▶ Task description:
In the material below, find each line with the string "components" and copy it.

▶ Dataset:
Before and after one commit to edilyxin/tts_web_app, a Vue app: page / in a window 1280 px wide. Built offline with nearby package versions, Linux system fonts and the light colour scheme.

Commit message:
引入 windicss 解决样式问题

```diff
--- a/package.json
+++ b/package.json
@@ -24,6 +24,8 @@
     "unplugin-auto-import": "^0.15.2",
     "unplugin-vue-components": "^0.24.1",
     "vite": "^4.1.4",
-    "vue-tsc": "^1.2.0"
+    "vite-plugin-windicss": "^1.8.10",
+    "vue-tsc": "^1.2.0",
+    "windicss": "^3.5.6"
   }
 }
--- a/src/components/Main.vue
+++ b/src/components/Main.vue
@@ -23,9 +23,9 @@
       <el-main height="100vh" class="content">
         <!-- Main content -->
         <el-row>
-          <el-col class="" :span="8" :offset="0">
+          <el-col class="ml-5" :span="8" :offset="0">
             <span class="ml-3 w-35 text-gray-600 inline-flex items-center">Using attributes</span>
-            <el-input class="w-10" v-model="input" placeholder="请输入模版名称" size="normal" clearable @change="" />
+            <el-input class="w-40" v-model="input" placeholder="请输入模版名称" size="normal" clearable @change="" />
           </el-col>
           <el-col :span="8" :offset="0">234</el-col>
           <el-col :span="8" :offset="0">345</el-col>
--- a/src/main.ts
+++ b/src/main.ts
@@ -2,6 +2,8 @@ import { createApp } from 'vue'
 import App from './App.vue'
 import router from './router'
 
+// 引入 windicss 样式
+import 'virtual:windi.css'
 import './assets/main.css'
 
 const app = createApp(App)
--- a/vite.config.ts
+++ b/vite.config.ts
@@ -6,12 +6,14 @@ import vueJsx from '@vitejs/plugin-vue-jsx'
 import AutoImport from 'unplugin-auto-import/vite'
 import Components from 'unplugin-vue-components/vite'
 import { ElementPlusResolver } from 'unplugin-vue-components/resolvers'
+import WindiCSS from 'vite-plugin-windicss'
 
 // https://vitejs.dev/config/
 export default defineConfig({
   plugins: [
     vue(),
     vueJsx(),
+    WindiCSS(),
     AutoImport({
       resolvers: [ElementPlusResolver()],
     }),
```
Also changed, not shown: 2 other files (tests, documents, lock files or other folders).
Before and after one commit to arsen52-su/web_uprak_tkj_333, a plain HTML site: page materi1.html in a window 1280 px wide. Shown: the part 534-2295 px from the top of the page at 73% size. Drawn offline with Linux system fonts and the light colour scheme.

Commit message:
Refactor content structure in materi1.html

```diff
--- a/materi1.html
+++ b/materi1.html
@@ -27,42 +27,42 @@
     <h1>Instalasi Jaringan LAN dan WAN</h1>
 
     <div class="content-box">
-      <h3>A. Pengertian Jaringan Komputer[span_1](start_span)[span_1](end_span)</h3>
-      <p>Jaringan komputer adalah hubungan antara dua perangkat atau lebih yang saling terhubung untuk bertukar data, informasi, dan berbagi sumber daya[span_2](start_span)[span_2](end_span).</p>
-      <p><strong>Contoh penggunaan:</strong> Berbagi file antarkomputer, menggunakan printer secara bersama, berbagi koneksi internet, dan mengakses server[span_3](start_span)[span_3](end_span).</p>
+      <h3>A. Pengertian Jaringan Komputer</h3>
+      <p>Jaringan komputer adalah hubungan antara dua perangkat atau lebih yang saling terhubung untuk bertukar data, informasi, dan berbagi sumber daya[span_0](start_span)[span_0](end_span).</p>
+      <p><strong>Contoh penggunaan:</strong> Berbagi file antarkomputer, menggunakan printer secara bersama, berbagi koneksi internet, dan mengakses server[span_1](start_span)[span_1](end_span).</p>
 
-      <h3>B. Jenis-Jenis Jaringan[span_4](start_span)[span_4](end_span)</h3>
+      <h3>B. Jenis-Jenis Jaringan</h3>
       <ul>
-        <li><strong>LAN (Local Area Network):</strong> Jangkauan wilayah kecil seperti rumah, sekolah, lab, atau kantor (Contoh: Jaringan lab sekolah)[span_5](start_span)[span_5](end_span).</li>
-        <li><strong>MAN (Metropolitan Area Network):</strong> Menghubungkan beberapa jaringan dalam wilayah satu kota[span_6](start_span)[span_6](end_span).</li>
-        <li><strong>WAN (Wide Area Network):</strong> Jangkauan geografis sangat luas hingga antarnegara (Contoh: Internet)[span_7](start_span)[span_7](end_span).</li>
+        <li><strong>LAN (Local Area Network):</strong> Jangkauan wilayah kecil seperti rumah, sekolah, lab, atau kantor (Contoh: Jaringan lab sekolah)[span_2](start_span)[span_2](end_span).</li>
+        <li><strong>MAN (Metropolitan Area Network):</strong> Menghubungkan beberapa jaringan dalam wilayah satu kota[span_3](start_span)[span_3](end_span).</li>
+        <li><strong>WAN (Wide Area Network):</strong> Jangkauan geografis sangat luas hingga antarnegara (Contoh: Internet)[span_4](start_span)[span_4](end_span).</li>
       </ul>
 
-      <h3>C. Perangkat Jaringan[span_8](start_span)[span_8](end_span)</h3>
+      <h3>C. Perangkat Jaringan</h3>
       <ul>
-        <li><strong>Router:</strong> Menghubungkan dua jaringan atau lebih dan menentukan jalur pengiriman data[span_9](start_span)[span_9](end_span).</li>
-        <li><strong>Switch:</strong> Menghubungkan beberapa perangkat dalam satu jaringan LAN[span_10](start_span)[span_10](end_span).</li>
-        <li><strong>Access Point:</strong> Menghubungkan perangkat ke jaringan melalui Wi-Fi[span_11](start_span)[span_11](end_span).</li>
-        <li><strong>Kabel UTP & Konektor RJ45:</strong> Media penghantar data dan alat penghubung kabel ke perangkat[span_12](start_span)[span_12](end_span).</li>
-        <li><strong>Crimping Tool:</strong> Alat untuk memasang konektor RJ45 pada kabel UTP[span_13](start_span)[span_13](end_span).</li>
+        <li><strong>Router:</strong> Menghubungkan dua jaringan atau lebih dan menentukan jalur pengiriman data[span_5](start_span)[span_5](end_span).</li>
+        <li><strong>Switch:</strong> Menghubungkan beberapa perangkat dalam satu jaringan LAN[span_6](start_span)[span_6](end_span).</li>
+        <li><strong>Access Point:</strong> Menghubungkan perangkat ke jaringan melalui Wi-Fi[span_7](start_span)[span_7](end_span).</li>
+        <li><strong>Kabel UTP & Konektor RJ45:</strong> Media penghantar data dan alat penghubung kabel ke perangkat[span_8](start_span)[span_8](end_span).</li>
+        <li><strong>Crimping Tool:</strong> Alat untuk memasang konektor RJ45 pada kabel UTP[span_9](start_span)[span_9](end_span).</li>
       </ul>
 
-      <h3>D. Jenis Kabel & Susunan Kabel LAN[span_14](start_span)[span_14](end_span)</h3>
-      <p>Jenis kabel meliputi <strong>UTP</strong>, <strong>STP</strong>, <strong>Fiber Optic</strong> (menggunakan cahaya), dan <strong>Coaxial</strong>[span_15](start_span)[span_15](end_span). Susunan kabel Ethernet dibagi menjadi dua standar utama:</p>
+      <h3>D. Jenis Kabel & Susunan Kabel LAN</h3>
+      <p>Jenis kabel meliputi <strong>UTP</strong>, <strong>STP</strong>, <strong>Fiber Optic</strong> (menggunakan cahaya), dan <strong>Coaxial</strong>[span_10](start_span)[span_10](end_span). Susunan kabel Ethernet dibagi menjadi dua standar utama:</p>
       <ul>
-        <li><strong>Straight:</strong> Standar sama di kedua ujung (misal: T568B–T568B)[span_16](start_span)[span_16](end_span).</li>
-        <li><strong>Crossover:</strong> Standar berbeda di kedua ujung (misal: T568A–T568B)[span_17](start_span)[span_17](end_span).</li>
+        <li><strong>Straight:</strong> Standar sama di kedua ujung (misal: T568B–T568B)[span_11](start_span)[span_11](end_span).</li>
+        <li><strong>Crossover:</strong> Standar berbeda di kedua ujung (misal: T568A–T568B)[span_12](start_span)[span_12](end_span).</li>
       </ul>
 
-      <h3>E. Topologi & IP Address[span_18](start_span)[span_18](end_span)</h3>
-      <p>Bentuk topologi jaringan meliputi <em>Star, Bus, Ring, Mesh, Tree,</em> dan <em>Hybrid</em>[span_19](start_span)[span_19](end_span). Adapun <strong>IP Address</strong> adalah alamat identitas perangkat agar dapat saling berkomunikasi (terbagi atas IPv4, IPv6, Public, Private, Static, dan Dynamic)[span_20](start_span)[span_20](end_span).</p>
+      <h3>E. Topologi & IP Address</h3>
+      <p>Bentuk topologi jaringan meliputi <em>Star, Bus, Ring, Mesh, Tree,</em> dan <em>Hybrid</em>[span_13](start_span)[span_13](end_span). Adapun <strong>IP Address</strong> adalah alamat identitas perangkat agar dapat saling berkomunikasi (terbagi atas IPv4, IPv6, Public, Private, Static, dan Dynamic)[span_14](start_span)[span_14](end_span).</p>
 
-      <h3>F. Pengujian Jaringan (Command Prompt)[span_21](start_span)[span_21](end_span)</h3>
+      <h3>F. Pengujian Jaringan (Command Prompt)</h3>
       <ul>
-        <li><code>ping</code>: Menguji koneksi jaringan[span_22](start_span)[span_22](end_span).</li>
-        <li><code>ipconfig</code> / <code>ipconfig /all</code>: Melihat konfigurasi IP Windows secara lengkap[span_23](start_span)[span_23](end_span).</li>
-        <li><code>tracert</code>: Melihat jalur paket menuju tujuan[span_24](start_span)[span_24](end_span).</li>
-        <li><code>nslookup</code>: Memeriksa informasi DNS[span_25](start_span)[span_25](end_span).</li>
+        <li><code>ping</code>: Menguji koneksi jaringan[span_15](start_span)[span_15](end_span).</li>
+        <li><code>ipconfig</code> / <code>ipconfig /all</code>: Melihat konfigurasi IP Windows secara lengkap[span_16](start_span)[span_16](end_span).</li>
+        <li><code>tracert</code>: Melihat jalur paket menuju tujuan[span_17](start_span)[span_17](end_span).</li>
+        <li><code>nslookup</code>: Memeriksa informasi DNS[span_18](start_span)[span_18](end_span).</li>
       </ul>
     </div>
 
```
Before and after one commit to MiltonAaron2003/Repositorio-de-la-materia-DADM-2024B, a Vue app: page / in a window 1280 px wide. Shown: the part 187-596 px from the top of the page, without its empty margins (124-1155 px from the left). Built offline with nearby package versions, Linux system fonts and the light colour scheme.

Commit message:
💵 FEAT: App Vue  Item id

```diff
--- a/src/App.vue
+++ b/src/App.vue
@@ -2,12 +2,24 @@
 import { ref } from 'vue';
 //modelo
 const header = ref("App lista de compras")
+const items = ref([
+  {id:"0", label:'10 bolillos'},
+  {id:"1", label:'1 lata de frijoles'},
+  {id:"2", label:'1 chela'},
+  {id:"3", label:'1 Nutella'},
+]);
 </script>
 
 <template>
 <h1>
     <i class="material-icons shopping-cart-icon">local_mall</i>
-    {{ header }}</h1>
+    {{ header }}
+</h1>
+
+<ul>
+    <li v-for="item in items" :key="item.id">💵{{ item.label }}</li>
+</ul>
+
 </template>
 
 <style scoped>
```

▶ Solution to this exercise:
     "unplugin-vue-components": "^0.24.1",
--- a/src/components/Main.vue
+++ b/src/components/Main.vue
 import Components from 'unplugin-vue-components/vite'
 import { ElementPlusResolver } from 'unplugin-vue-components/resolvers'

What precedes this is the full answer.